We've known for a long time that a traumatic brain injury can have a lasting effect on the health of your brain. But researchers have never figured out why the effects of such injuries were so long-lasting, far-reaching, and implicated in a variety of diseases. These can include Alzheimer's, Parkinson's, PTSD, strokes, ADHD, autism, depression, and even schizophrenia. Until recently, scientists weren't sure what the direct link between injury and these issues was. Now, research being conducted at UCLA is beginning to shed some light on this connection.
Of course, when you experience a head injury, you expect to have some physical damage. Ultimately, if you damage your head, you're hurting tissue, which is made up of cells. And these cells are governed by DNA. But not all DNA is created equal. Researchers have discovered so-called "master genes" that are in charge of hundreds of other genes. Hurt these master genes, and you could be in trouble.
Many of the genes controlled by master genes are responsible for producing proteins. But if the master genes aren't giving good directions, the proteins may become misshapen, or the genes might not know how many to make. These malformed proteins can lead to issues like Alzheimer's.
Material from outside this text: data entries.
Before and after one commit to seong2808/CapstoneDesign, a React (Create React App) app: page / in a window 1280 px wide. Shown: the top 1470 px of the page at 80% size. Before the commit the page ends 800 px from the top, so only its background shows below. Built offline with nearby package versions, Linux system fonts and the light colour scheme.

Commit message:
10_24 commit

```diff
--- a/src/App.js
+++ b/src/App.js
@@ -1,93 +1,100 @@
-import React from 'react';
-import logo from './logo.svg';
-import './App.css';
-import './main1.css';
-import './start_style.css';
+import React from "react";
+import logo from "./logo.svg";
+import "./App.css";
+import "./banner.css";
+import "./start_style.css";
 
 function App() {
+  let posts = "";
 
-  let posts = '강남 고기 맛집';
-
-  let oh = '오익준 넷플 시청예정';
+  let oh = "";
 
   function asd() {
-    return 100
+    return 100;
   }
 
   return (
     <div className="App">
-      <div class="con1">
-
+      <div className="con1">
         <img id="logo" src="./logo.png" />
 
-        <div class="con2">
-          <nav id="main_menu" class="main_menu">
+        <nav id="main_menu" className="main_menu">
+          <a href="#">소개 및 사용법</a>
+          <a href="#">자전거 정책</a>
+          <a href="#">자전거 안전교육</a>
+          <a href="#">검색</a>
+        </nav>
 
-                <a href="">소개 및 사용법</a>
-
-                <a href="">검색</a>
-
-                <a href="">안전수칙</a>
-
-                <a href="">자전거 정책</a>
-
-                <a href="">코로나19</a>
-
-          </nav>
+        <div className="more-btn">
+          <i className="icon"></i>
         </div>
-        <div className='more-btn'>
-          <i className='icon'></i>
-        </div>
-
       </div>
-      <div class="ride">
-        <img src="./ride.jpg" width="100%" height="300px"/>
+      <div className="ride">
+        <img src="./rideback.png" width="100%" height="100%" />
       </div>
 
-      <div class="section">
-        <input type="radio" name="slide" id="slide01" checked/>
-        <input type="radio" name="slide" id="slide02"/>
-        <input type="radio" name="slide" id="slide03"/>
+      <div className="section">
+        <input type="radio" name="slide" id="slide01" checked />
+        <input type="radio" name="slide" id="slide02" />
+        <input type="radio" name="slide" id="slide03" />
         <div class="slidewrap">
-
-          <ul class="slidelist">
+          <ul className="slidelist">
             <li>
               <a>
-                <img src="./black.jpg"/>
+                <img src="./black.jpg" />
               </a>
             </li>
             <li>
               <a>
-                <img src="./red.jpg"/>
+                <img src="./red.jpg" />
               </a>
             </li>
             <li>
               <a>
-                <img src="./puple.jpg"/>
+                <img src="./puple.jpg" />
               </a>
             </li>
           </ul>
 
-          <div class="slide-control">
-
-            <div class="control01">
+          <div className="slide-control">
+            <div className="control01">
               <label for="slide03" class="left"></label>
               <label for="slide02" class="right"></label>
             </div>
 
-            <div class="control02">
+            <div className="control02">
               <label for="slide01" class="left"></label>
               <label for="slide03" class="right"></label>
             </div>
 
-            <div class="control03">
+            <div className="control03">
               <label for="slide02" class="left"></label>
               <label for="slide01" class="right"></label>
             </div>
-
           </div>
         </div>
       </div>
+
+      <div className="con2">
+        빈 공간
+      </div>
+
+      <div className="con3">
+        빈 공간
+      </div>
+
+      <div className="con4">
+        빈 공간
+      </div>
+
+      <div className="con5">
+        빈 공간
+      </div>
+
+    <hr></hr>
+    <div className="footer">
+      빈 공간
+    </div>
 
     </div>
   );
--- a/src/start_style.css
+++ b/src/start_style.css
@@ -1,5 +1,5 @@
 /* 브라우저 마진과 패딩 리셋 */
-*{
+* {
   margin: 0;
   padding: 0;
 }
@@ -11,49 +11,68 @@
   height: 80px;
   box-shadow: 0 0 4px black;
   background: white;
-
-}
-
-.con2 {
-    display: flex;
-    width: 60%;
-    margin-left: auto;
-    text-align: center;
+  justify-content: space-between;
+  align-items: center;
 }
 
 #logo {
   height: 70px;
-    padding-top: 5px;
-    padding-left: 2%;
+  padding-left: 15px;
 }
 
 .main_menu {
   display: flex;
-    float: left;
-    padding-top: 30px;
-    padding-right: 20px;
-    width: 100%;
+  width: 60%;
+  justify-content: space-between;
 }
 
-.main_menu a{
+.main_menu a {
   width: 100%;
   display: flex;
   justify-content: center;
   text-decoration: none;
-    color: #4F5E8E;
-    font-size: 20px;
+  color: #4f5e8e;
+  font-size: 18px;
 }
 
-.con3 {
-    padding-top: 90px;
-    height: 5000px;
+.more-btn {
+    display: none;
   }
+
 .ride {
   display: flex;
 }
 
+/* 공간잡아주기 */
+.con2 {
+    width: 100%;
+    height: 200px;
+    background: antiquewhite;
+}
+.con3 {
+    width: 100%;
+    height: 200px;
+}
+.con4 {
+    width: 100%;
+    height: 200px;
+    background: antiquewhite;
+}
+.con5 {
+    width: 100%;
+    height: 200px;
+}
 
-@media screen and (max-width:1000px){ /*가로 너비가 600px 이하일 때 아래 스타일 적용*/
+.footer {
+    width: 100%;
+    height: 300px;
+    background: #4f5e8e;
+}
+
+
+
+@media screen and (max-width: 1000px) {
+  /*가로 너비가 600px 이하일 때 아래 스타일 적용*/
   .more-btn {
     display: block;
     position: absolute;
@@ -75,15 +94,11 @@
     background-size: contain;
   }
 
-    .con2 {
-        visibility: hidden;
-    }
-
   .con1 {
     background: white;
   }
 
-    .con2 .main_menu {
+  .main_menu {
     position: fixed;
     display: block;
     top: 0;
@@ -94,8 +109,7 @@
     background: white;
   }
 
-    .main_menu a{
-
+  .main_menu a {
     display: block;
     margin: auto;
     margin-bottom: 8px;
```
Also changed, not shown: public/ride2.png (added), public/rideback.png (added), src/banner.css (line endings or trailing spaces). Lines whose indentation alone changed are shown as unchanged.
Researchers have been studying brain injuries in rats, and found that the rats who received brain injuries took 25% longer to complete a maze they'd been trained to finish prior to the injury compared to those who remained uninjured. The researchers analyzed the injured rats' brains and found that a total of 268 core genes in the hippocampus had been altered. They also examined leukocytes, which are white blood cells important to the immune system. They found that the core group changes had led to 1,215 gene changes in the leukocytes alone.
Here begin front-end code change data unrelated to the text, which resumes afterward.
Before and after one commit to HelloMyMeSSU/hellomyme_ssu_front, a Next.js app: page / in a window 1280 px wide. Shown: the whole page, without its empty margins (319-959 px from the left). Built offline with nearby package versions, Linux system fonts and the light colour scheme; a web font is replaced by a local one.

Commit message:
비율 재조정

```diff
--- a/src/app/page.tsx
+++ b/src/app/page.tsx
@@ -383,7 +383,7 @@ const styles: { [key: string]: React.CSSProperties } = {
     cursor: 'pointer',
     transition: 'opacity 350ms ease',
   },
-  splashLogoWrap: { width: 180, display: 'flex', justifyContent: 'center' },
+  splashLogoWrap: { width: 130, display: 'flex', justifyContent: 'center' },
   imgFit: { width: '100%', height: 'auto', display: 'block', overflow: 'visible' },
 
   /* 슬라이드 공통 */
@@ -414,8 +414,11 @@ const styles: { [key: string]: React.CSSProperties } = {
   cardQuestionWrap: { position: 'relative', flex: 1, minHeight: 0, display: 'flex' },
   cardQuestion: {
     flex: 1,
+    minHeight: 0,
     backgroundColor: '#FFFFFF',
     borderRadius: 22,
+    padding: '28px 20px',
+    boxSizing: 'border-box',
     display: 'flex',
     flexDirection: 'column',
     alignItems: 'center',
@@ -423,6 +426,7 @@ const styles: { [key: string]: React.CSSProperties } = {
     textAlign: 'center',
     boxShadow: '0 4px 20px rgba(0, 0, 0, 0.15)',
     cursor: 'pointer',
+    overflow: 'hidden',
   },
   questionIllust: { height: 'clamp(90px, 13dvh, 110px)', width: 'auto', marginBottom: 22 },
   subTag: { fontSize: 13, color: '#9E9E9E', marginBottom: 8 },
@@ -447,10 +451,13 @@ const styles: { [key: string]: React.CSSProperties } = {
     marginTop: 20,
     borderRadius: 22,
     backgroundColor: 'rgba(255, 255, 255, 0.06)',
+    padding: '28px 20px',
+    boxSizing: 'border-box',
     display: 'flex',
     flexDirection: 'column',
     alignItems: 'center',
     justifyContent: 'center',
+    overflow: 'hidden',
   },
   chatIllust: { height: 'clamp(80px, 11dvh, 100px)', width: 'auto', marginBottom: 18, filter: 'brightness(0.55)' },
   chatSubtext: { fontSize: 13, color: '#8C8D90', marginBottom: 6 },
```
Because these genetic changes can show up in the blood, the researchers are hopeful that they may be able to develop a blood test to identify such changes after an injury. This could help people be prepared for the after-effects of these injuries, and to decide whether to engage in activities in which they're likely to sustain head injuries, such as certain sports.